* RECORDED INFORMATION:

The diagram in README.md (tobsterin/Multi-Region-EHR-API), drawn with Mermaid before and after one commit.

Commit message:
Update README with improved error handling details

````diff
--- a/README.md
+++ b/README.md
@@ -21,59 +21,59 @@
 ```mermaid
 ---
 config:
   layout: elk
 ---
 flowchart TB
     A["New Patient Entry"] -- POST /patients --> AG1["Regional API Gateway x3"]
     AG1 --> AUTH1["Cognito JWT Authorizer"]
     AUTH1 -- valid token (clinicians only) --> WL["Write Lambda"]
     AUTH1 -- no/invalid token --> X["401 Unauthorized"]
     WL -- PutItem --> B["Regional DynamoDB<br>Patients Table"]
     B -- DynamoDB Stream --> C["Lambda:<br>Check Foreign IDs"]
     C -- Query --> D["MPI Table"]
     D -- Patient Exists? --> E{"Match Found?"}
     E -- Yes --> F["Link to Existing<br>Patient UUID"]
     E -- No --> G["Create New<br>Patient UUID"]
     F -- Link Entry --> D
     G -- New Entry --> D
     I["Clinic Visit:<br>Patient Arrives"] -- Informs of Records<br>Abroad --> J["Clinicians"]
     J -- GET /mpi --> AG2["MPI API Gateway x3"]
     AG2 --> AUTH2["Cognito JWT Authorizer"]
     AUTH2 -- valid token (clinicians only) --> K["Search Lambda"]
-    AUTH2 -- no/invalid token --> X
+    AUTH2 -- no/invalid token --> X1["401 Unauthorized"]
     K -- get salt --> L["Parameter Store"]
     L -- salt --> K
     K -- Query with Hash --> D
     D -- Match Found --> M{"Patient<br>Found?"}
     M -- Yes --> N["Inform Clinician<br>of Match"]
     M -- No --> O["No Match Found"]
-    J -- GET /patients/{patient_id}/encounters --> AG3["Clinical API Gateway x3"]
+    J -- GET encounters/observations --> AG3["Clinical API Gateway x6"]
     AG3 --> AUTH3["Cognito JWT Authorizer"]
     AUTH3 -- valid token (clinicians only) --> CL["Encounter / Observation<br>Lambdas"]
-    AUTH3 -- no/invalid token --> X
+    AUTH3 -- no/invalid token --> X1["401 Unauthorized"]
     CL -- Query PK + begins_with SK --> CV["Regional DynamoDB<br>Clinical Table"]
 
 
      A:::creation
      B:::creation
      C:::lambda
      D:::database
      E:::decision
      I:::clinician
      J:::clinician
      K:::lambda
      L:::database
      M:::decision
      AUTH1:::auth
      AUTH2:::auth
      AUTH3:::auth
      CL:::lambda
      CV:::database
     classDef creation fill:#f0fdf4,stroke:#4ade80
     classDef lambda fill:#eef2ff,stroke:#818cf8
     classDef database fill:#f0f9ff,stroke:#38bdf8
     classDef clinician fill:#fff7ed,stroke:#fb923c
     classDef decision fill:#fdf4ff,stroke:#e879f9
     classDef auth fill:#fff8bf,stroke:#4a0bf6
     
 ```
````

* TASK REQUIREMENTS:
Reply with the number of lines in the entries that hold the word "stroke", and add no other words.

* RESPONSE TO THE EXERCISE:
6